Lacson: SEA Games fund put in foundation like ‘Napoles case’ FEU Auditorium’s 70th year celebrated with FEU Theater Guild’s ‘The Dreamweavers’ Don’t miss out on the latest news and information. “I love this sport and I will work hard to get back to my top level and play many more years,” Wawrinka said.Wawrinka follows countryman Roger Federer in having to cut his season short because of his knee. Federer sat out the second half of 2016 but has returned strong this year, winning two majors and beating Wawrinka in the finals at Indian Wells.Djokovic decided late last month he would miss the U.S. Open because of an injured right elbow, ending his streak of playing in 51 consecutive Grand Slam tournaments. He aims to return to the ATP Tour in January. LATEST STORIES Star stops San Miguel, stays unbeaten DILG, PNP back suspension of classes during SEA Games Sports Related Videospowered by AdSparcRead Next Robredo should’ve resigned as drug czar after lack of trust issue – Panelo ADVERTISEMENT Robredo: True leaders perform well despite having ‘uninspiring’ boss PLAY LIST 02:49Robredo: True leaders perform well despite having ‘uninspiring’ boss02:42PH underwater hockey team aims to make waves in SEA Games01:44Philippines marks anniversary of massacre with calls for justice01:19Fire erupts in Barangay Tatalon in Quezon City01:07Trump talks impeachment while meeting NCAA athletes02:49World-class track facilities installed at NCC for SEA Games Trump strips away truth with hunky topless photo tweet MOST READ He joins the man he beat in last year’s final at Flushing Meadows, Novak Djokovic, in calling it quits for this season because of injury.The fourth-ranked Wawrinka added last year’s title to his 2014 Australian Open and 2015 French Open championships. He got back to the finals in Paris in June, losing to Rafael Nadal, but was eliminated by Daniil Medvedev in the first round at Wimbledon.FEATURED STORIESSPORTSSEA Games: Biñan football stadium stands out in preparedness, completionSPORTSPrivate companies step in to help SEA Games hostingSPORTSWin or don’t eat: the Philippines’ poverty-driven, world-beating pool starsThe 32-year old Swiss was clearly bothered by his left knee then, icing it during changeovers. He said after the defeat the knee had been a problem on and off all season and he needed to figure out what was wrong.He finishes with just one title this season and says he is already looking toward his recovery and playing in 2018. Church, environmentalists ask DENR to revoke ECC of Quezon province coal plant FILE – In this July 3, 2017, file photo, Switzerland’s Stan Wawrinka reacts during his men’s singles match against Russia’s Daniil Medvedev on the opening day at the Wimbledon Tennis Championships, in London. Defending champion Stan Wawrinka has pulled out of the U.S. Open with an injured knee. Wawrinka announced Friday, Aug. 4, 2017, he would sit out the rest of 2017 because of the knee. (AP Photo/Kirsty Wigglesworth, File)NEW YORK — Defending champion Stan Wawrinka pulled out of the U.S. Open because of an injured knee. He will have a medical procedure and sit out the rest of 2017.“This was the only solution to make sure I will be able to compete at the top level for many more years,” Wawrinka said Friday in a statement through his agency.ADVERTISEMENT Ethel Booba on hotel’s clarification that ‘kikiam’ is ‘chicken sausage’: ‘Kung di pa pansinin, baka isipin nila ok lang’ National Coffee Research Development and Extension Center brews the 2nd National Coffee Education Congress View comments

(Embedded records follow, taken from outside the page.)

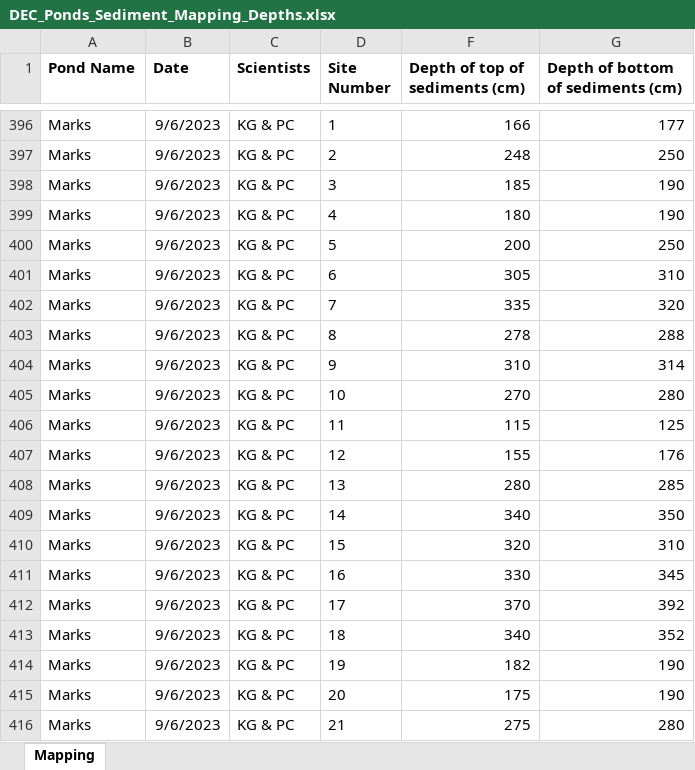
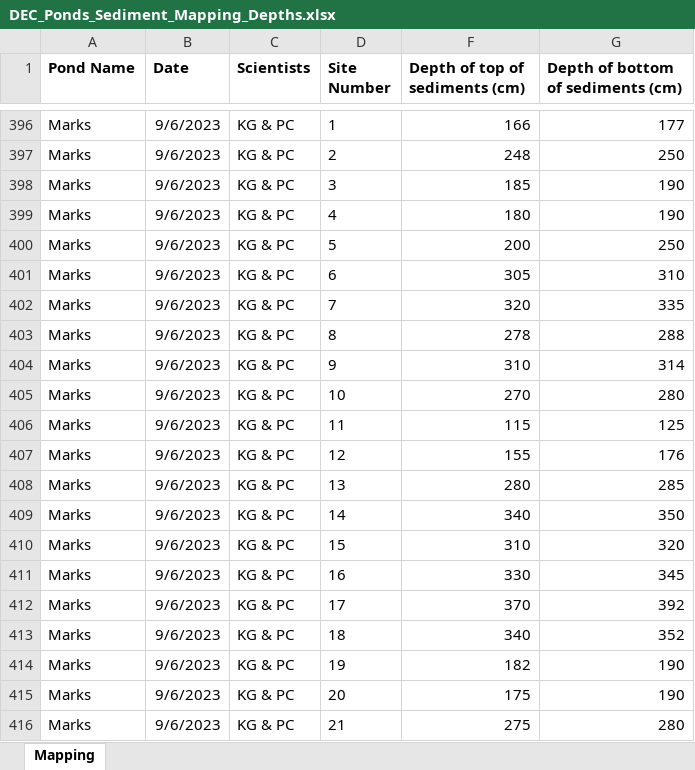
Before and after one commit to KathrynAlta/DEC_Ponds, an Excel workbook: Input_Files/DEC_Ponds_Sediment_Mapping_Depths.xlsx, sheet Mapping, drawn as a sheet; only a part is shown, gaps mark what is left out; values as stored, in another font and other column widths than the file's, no borders; the diff names each change by its address in the sheet, - before the commit and + after, or states it on an @@ line.

Commit message:
Marks typos fixed

```diff
--- a/Input_Files/DEC_Ponds_Sediment_Mapping_Depths.xlsx (sheet Mapping)
+++ b/Input_Files/DEC_Ponds_Sediment_Mapping_Depths.xlsx (sheet Mapping)
-F402 (Depth of top of sediments (cm)): 335
+F402 (Depth of top of sediments (cm)): 320
-G402: 320
+G402: 335
-F410 (Depth of top of sediments (cm)): 320
+F410 (Depth of top of sediments (cm)): 310
-G410: 310
+G410: 320
```
Also changed, not shown: 1 other file.
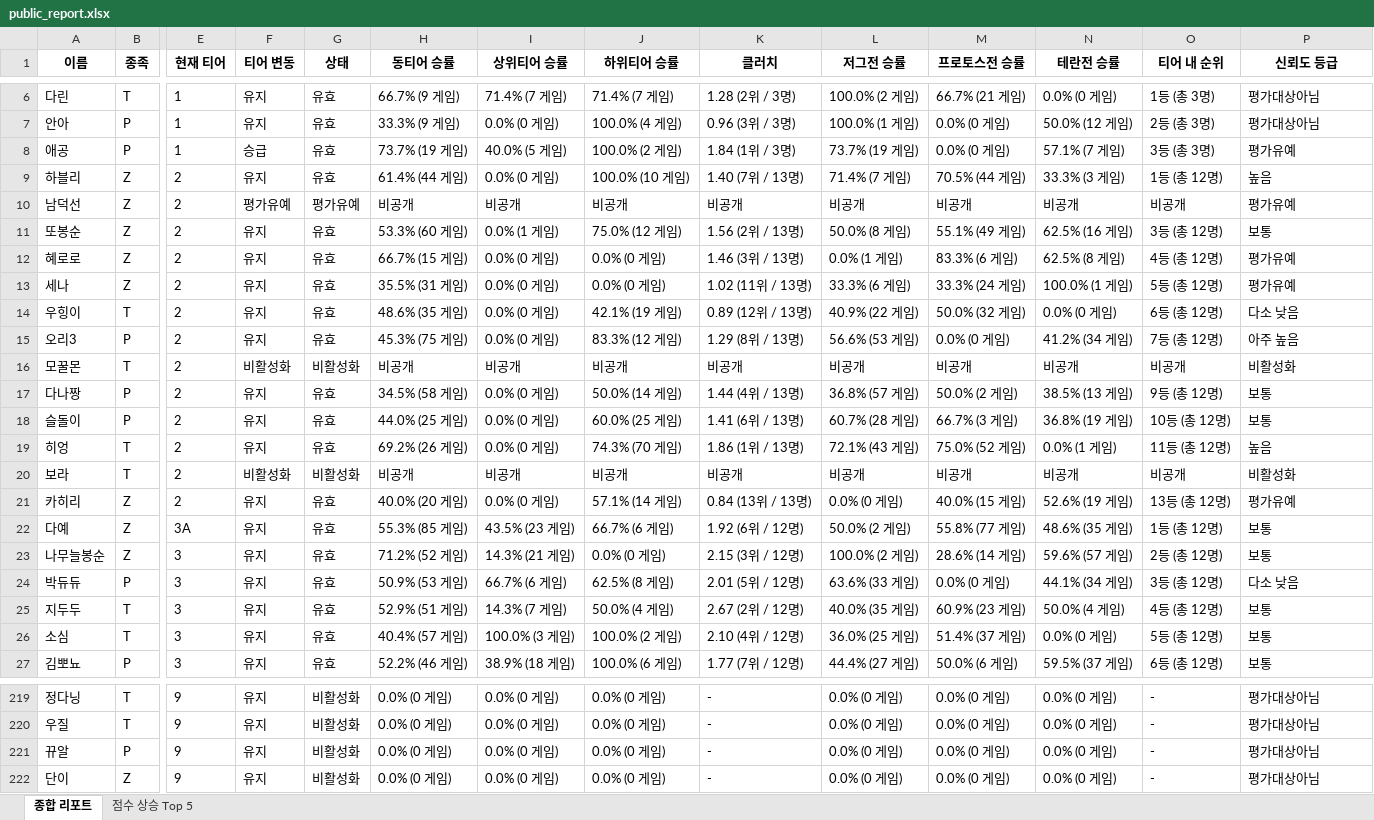
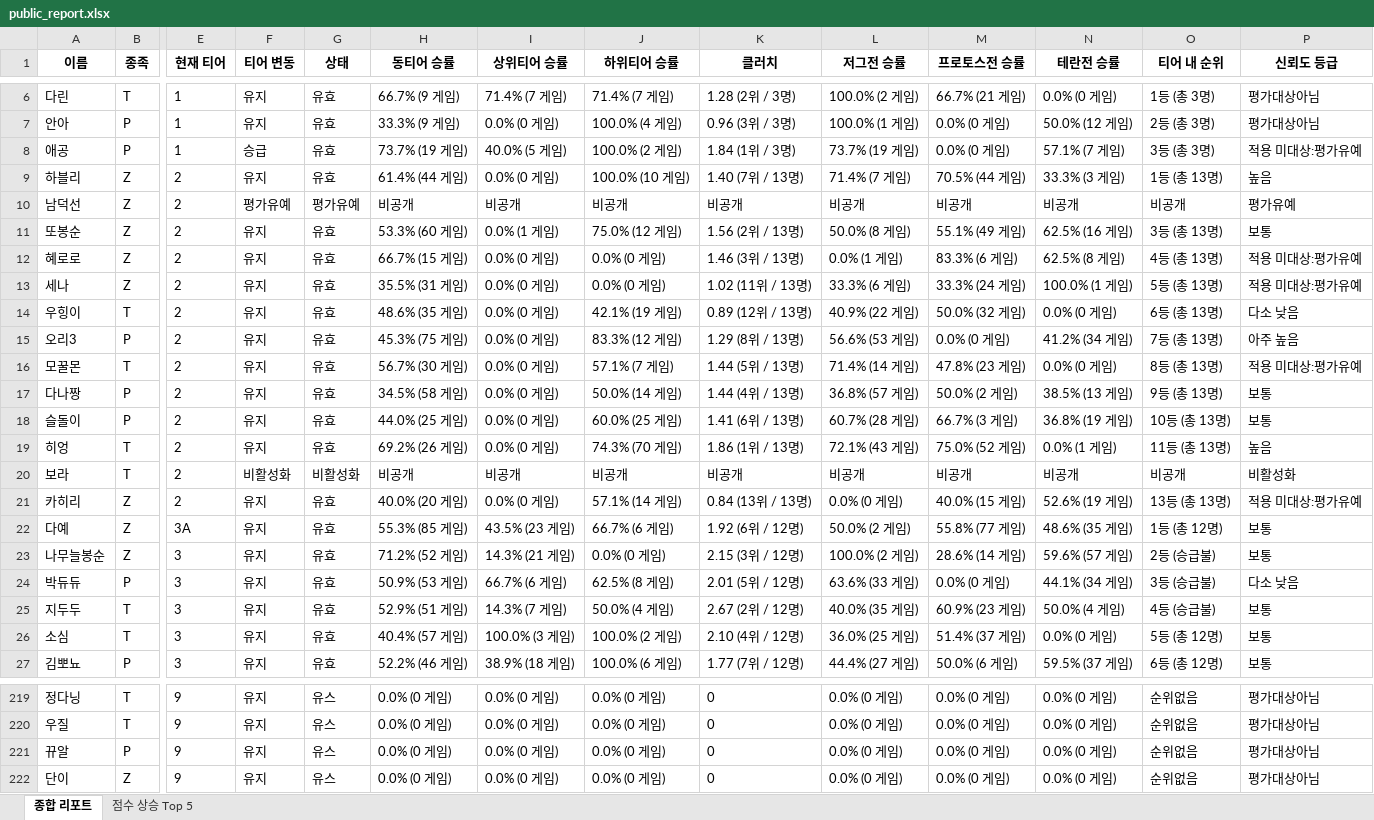
Before and after one commit to koracle0001/sc-tier-dashboard, an Excel workbook: public_report.xlsx, sheet 종합 리포트, drawn as a sheet; only a part is shown, gaps mark what is left out; values as stored, in another font and other column widths than the file's, no borders; the diff covers the shown part only; the diff names each change by its address in the sheet, - before the commit and + after, or states it on an @@ line.

```diff
--- a/public_report.xlsx (sheet 종합 리포트)
+++ b/public_report.xlsx (sheet 종합 리포트)
-P8 (신뢰도 등급): 평가유예
+P8 (신뢰도 등급): 적용 미대상:평가유예
-O9 (티어 내 순위): 1등 (총 12명)
+O9 (티어 내 순위): 1등 (총 13명)
-O11 (티어 내 순위): 3등 (총 12명)
+O11 (티어 내 순위): 3등 (총 13명)
-O12 (티어 내 순위): 4등 (총 12명)
+O12 (티어 내 순위): 4등 (총 13명)
-P12:P13 (신뢰도 등급): 평가유예
+P12:P13 (신뢰도 등급): 적용 미대상:평가유예
-O13 (티어 내 순위): 5등 (총 12명)
+O13 (티어 내 순위): 5등 (총 13명)
-O14 (티어 내 순위): 6등 (총 12명)
+O14 (티어 내 순위): 6등 (총 13명)
-O15 (티어 내 순위): 7등 (총 12명)
+O15 (티어 내 순위): 7등 (총 13명)
-F16 (티어 변동): 비활성화
+F16 (티어 변동): 유지
-G16 (상태): 비활성화
+G16 (상태): 유효
-H16 (동티어 승률): 비공개
+H16 (동티어 승률): 56.7% (30 게임)
-I16 (상위티어 승률): 비공개
+I16 (상위티어 승률): 0.0% (0 게임)
-J16 (하위티어 승률): 비공개
+J16 (하위티어 승률): 57.1% (7 게임)
-K16 (클러치): 비공개
+K16 (클러치): 1.44 (5위 / 13명)
-L16 (저그전 승률): 비공개
+L16 (저그전 승률): 71.4% (14 게임)
-M16 (프로토스전 승률): 비공개
+M16 (프로토스전 승률): 47.8% (23 게임)
-N16 (테란전 승률): 비공개
+N16 (테란전 승률): 0.0% (0 게임)
-O16 (티어 내 순위): 비공개
+O16 (티어 내 순위): 8등 (총 13명)
-P16 (신뢰도 등급): 비활성화
+P16 (신뢰도 등급): 적용 미대상:평가유예
-O17 (티어 내 순위): 9등 (총 12명)
+O17 (티어 내 순위): 9등 (총 13명)
-O18 (티어 내 순위): 10등 (총 12명)
+O18 (티어 내 순위): 10등 (총 13명)
-O19 (티어 내 순위): 11등 (총 12명)
+O19 (티어 내 순위): 11등 (총 13명)
-O21 (티어 내 순위): 13등 (총 12명)
+O21 (티어 내 순위): 13등 (총 13명)
-P21 (신뢰도 등급): 평가유예
+P21 (신뢰도 등급): 적용 미대상:평가유예
-O23 (티어 내 순위): 2등 (총 12명)
+O23 (티어 내 순위): 2등 (승급불)
-O24 (티어 내 순위): 3등 (총 12명)
+O24 (티어 내 순위): 3등 (승급불)
-O25 (티어 내 순위): 4등 (총 12명)
+O25 (티어 내 순위): 4등 (승급불)
-G219:G222 (상태): 비활성화
+G219:G222 (상태): 유스
-K219:K222 (클러치): -
+K219:K222 (클러치): 0
-O219:O222 (티어 내 순위): -
+O219:O222 (티어 내 순위): 순위없음
```
Also changed, not shown: 78 edited cells elsewhere in this sheet.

The first look of ABCD 2 is here and boy do things look ready to take off!While Varun Dhawan sports stylishly short hair, Shraddha Kapoor plays his coy lady love. Apart from the two, the original dance master Prabhu Deva is also a part of the film.Varun Dhawan, Shraddha Kapoor in the newly released stills of ABCD 2. Photo: @utvfilmsVarun, as is obvious from the image, plays a waiter, while Shraddha plays a dancer. These pictures are hot off the racks of Filmistaan studio where the two were shooting.Varun Dhawan’s short hair do look stylish. Photo: @utvfilms